I want to make a serious point. I put that shirt in a place in my house where I have to look at it every single day. Because it reminds me that that woman is not mad at you, and she doesn’t want her children to be terrorists, or fight in African tribal wars. She desperately wants her children to be free of AIDS, she wants them to go to school. Why? Because she thinks America wanted her to share in a common future. We have to get that message out all across Asia. And I think that’s very, very important.

The final point I want to make is that, OK, so we need a security strategy, and then we need a strategy to get globalization right. Not just economics and military cooperation. Final point I want to make may be the most important of all, and this is sort of where you come in, and that is that all these rational arguments are fine, but there are a lot of emotional and built in political interests that will always make the kinds of things that we advocate at these forums difficult to achieve. I mean, China, as Elisabeth was saying to me, China finally [came] across with more openness on SARS than they had shown on AIDS when it obvious that the economic impact of it was going to be disastrous unless we figured out how to deal with it. So, it takes time to develop the habits of cooperation, and the habits of openness, and the kind of institutional cooperation that I believe will be absolutely necessary to have the kind of world that we want in the twenty-first century.
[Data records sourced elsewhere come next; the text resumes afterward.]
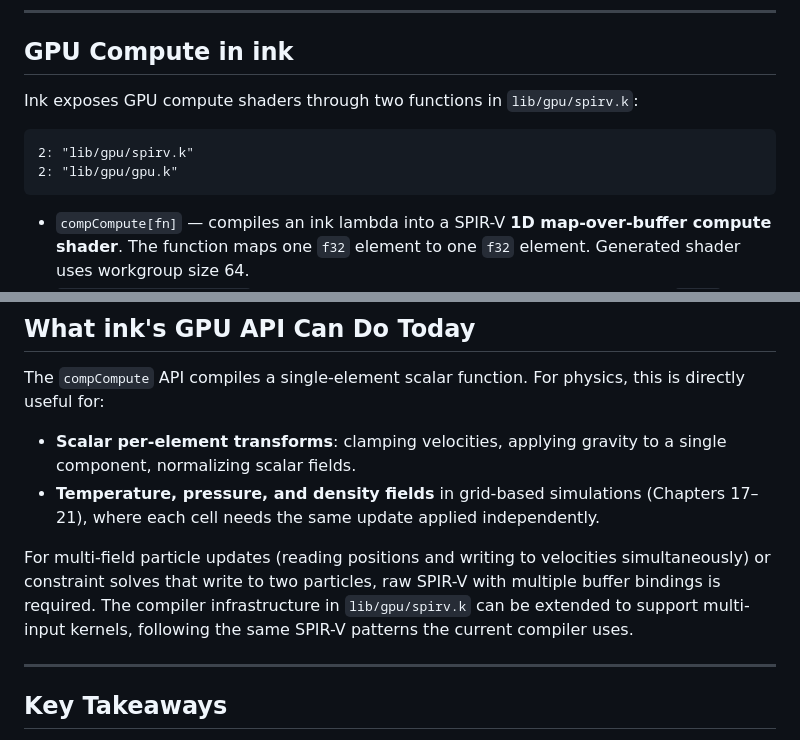
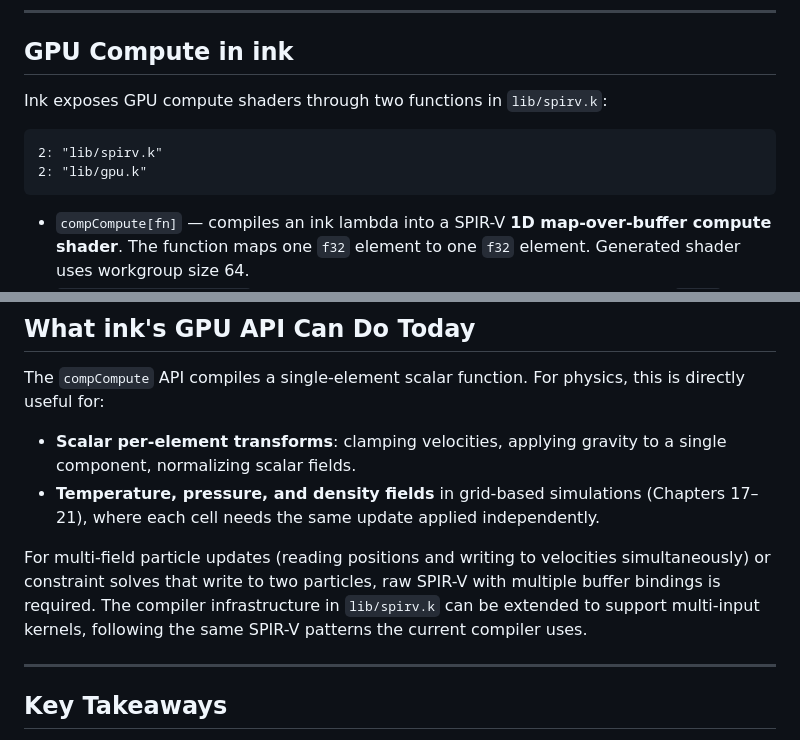
Before and after one commit to wrnrlr/ink-newjit, a Markdown page: doc/ten-minute-phisics/ch16-gpu.md, 2 parts joined by grey strips. Rendered like a GitHub page.

````diff
--- a/doc/ten-minute-phisics/ch16-gpu.md
+++ b/doc/ten-minute-phisics/ch16-gpu.md
@@ -16,11 +16,11 @@ The key concept is the **kernel**: a function that runs once per element, with a
 
 ## GPU Compute in ink
 
-Ink exposes GPU compute shaders through two functions in `lib/gpu/spirv.k`:
+Ink exposes GPU compute shaders through two functions in `lib/spirv.k`:
 
 ```k
-2: "lib/gpu/spirv.k"
-2: "lib/gpu/gpu.k"
+2: "lib/spirv.k"
+2: "lib/gpu.k"
 ```
 
 - `compCompute[fn]` — compiles an ink lambda into a SPIR-V **1D map-over-buffer compute shader**. The function maps one `f32` element to one `f32` element. Generated shader uses workgroup size 64.
@@ -212,7 +212,7 @@ The `compCompute` API compiles a single-element scalar function. For physics, th
 - **Scalar per-element transforms**: clamping velocities, applying gravity to a single component, normalizing scalar fields.
 - **Temperature, pressure, and density fields** in grid-based simulations (Chapters 17–21), where each cell needs the same update applied independently.
 
-For multi-field particle updates (reading positions and writing to velocities simultaneously) or constraint solves that write to two particles, raw SPIR-V with multiple buffer bindings is required. The compiler infrastructure in `lib/gpu/spirv.k` can be extended to support multi-input kernels, following the same SPIR-V patterns the current compiler uses.
+For multi-field particle updates (reading positions and writing to velocities simultaneously) or constraint solves that write to two particles, raw SPIR-V with multiple buffer bindings is required. The compiler infrastructure in `lib/spirv.k` can be extended to support multi-input kernels, following the same SPIR-V patterns the current compiler uses.
 
 ---
 
````
Also changed, not shown: doc/ten-minute-phisics/ch01-intro.md (+1 -1 lines), doc/ten-minute-phisics/ch02-intro-3d.md (+3 -3 lines).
I think we’re going to have to work very hard to sustain moderate Muslim societies. I think we have to send the signal day in and day out, not only from America, but from non-Muslim Asian countries that we have no quarrel with Islam, and that they can have an honored place in the integrated global community we seek to build. I think that we have a special problem with Iran, and a special opportunity. I had hoped that when I was president the reform forces in Iran would go strong enough that we would actually have some direct contact with them.

And I tried to do what I could. I made a direct, public apology for the role the United States played in the 1950’s in the Cold War in disrupting Iran’s progress toward constitutional democracy. When President Khatami talked to the UN in 2000 I went to the American delegation and sat there and listened to his speech. They sent us some positive signals, but ultimately they were not ready to talk to us. But the transition is fascinating. I mean, we know the vast majority of Iran’s people, without regard to their age, want to live according to a rule of law. They want to be part of a global community. The reform candidates got seventy percent of the vote in their 2000 elections. In fact, listen to this, Iran has now had six elections in a row: two for local government, two for the parliament, two for the presidency. Six elections in a row. And in all six elections, the reformers got seventy percent of the vote. There is not another nation on the face of the earth that can make that claim. And as a Democrat, I’m sort of jealous of them in that regard.